• [Task details]
Reproduce the listing in its entirety. Do not reproduce the pictures.
+ + + +
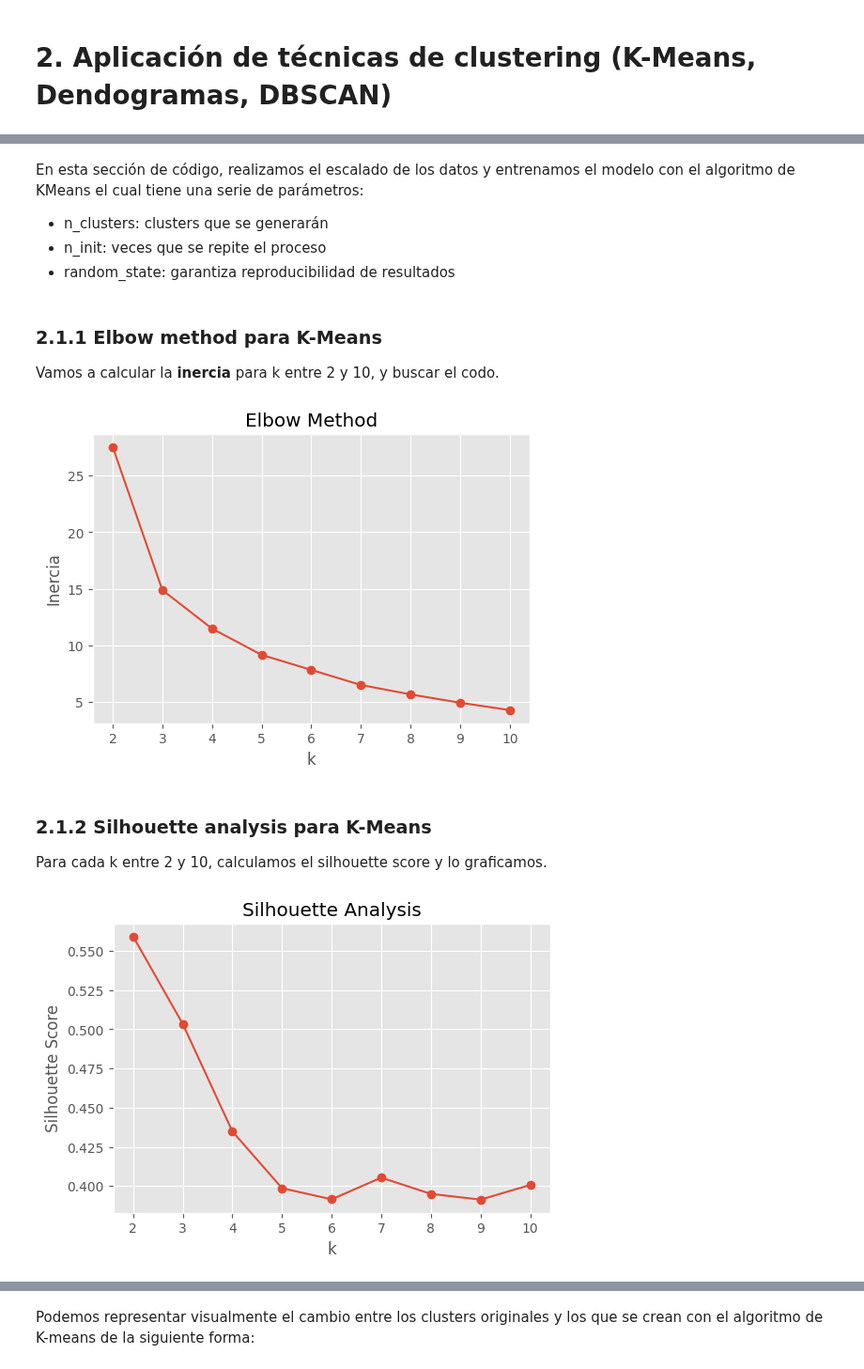
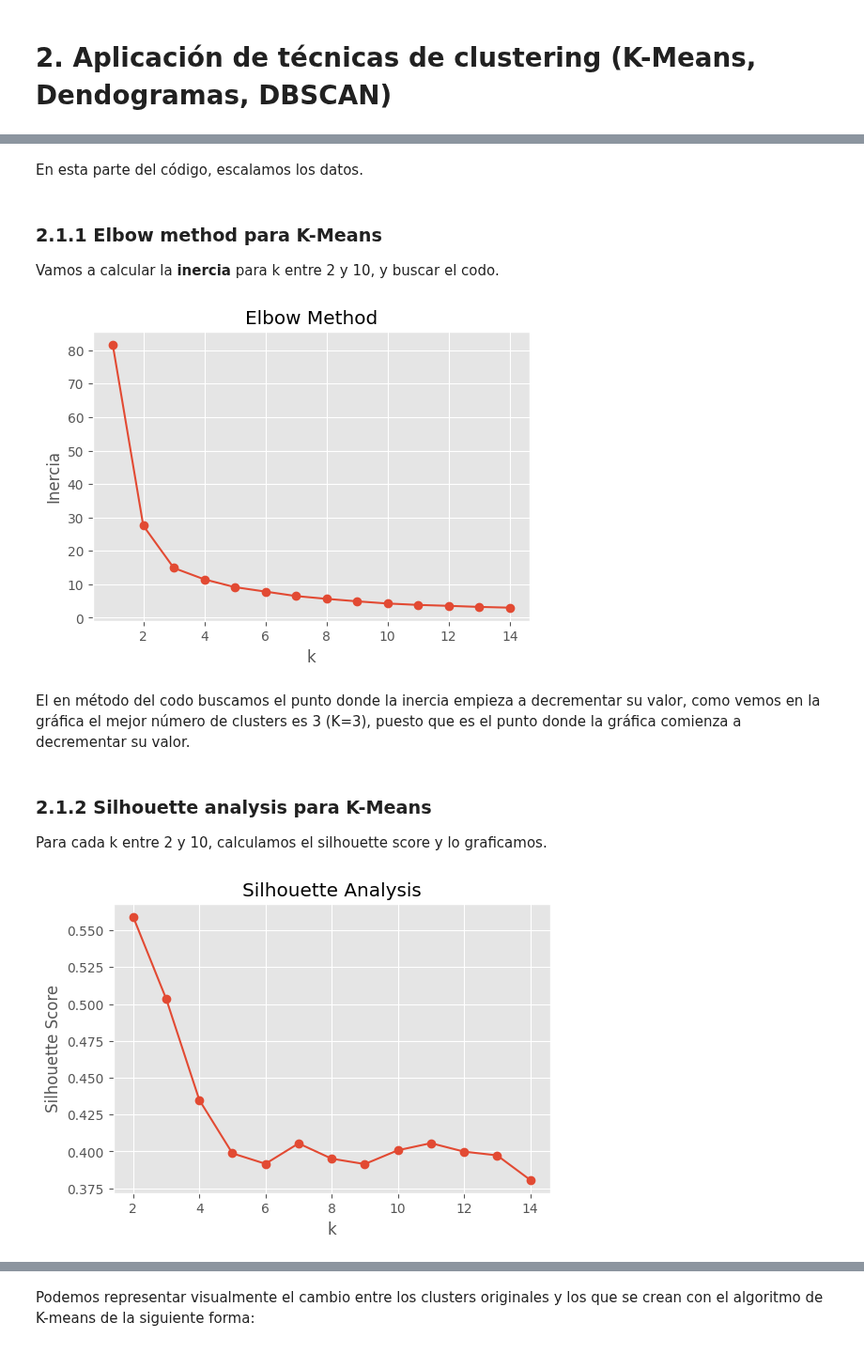
Before and after one commit to albatellouc3m/Grupo5, a Jupyter notebook: practica2-grupo5/practica2.ipynb, the cells around one changed output, grey strips where cells are left out. Shown at 94% size. Cells and saved outputs as stored; diff of their text form; code cells hidden in the pictures.

```diff
--- a/practica2-grupo5/practica2.ipynb
+++ b/practica2-grupo5/practica2.ipynb
@@ -138,11 +150,7 @@ style.use('ggplot') or plt.style.use('ggplot')
 # ==============================================================================
 warnings.filterwarnings('ignore')
 # %% [markdown]
-En esta sección de código, realizamos el escalado de los datos y entrenamos el modelo con el algoritmo de KMeans el cual tiene una serie de parámetros:
-
- - n_clusters: clusters que se generarán
- - n_init: veces que se repite el proceso
- - random_state: garantiza reproducibilidad de resultados
+En esta parte del código, escalamos los datos.
 # %%
 # Escalado de datos
 # ==============================================================================
@@ -154,7 +162,7 @@ Vamos a calcular la **inercia** para k entre 2 y 10, y buscar el codo.
 # %%
 # Elbow method
 inercia = []
-Ks = range(2,11)
+Ks = range(1,15)
 for k in Ks:
     km = KMeans(n_clusters=k, n_init=25, random_state=495774).fit(X_reduced)
     inercia.append(km.inertia_)
@@ -165,7 +173,9 @@ plt.xlabel('k'); plt.ylabel('Inercia')
 plt.title('Elbow Method')
 plt.show()
 # %% [output]
-[figure, old version]
+[figure, new version]
+# %% [markdown]
+El en método del codo buscamos el punto donde la inercia empieza a decrementar su valor, como vemos en la gráfica el mejor número de clusters es 3 (K=3), puesto que es el punto donde la gráfica comienza a decrementar su valor.
 # %% [markdown]
 ### 2.1.2 Silhouette analysis para K-Means
 
@@ -173,19 +183,22 @@ Para cada k entre 2 y 10, calculamos el silhouette score y lo graficamos.
 # %%
 # Silhouette analysis
 from sklearn.metrics import silhouette_score, adjusted_rand_score
 
+
 sil_scores = []
+Ks = range(2,15)
+
 for k in Ks:
     km = KMeans(n_clusters=k, n_init=25, random_state=495774).fit(X_reduced)
     sil_scores.append(silhouette_score(X_reduced, km.labels_))
 
 plt.figure(figsize=(6,4))
 plt.plot(Ks, sil_scores, '-o')
 plt.xlabel('k'); plt.ylabel('Silhouette Score')
 plt.title('Silhouette Analysis')
 plt.show()
 
 # Elegimos k que maximiza silhouette
 k_opt = Ks[np.argmax(sil_scores)]
 # %% [output]
-[figure, old version]
+[figure, new version]
```
Also changed, not shown: parts of 14 cells of this notebook.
+ + + +
• [Solution for this problem]
Before and after one commit to albatellouc3m/Grupo5, a Jupyter notebook: practica2-grupo5/practica2.ipynb, the cells around one changed output, grey strips where cells are left out. Shown at 94% size. Cells and saved outputs as stored; diff of their text form; code cells hidden in the pictures.

```diff
--- a/practica2-grupo5/practica2.ipynb
+++ b/practica2-grupo5/practica2.ipynb
@@ -138,11 +150,7 @@ style.use('ggplot') or plt.style.use('ggplot')
 # ==============================================================================
 warnings.filterwarnings('ignore')
 # %% [markdown]
-En esta sección de código, realizamos el escalado de los datos y entrenamos el modelo con el algoritmo de KMeans el cual tiene una serie de parámetros:
-
- - n_clusters: clusters que se generarán
- - n_init: veces que se repite el proceso
- - random_state: garantiza reproducibilidad de resultados
+En esta parte del código, escalamos los datos.
 # %%
 # Escalado de datos
 # ==============================================================================
@@ -154,7 +162,7 @@ Vamos a calcular la **inercia** para k entre 2 y 10, y buscar el codo.
 # %%
 # Elbow method
 inercia = []
-Ks = range(2,11)
+Ks = range(1,15)
 for k in Ks:
     km = KMeans(n_clusters=k, n_init=25, random_state=495774).fit(X_reduced)
     inercia.append(km.inertia_)
@@ -165,7 +173,9 @@ plt.xlabel('k'); plt.ylabel('Inercia')
 plt.title('Elbow Method')
 plt.show()
 # %% [output]
-[figure, old version]
+[figure, new version]
+# %% [markdown]
+El en método del codo buscamos el punto donde la inercia empieza a decrementar su valor, como vemos en la gráfica el mejor número de clusters es 3 (K=3), puesto que es el punto donde la gráfica comienza a decrementar su valor.
 # %% [markdown]
 ### 2.1.2 Silhouette analysis para K-Means
 
@@ -173,19 +183,22 @@ Para cada k entre 2 y 10, calculamos el silhouette score y lo graficamos.
 # %%
 # Silhouette analysis
 from sklearn.metrics import silhouette_score, adjusted_rand_score
 
+
 sil_scores = []
+Ks = range(2,15)
+
 for k in Ks:
     km = KMeans(n_clusters=k, n_init=25, random_state=495774).fit(X_reduced)
     sil_scores.append(silhouette_score(X_reduced, km.labels_))
 
 plt.figure(figsize=(6,4))
 plt.plot(Ks, sil_scores, '-o')
 plt.xlabel('k'); plt.ylabel('Silhouette Score')
 plt.title('Silhouette Analysis')
 plt.show()
 
 # Elegimos k que maximiza silhouette
 k_opt = Ks[np.argmax(sil_scores)]
 # %% [output]
-[figure, old version]
+[figure, new version]
```
Also changed, not shown: parts of 14 cells of this notebook.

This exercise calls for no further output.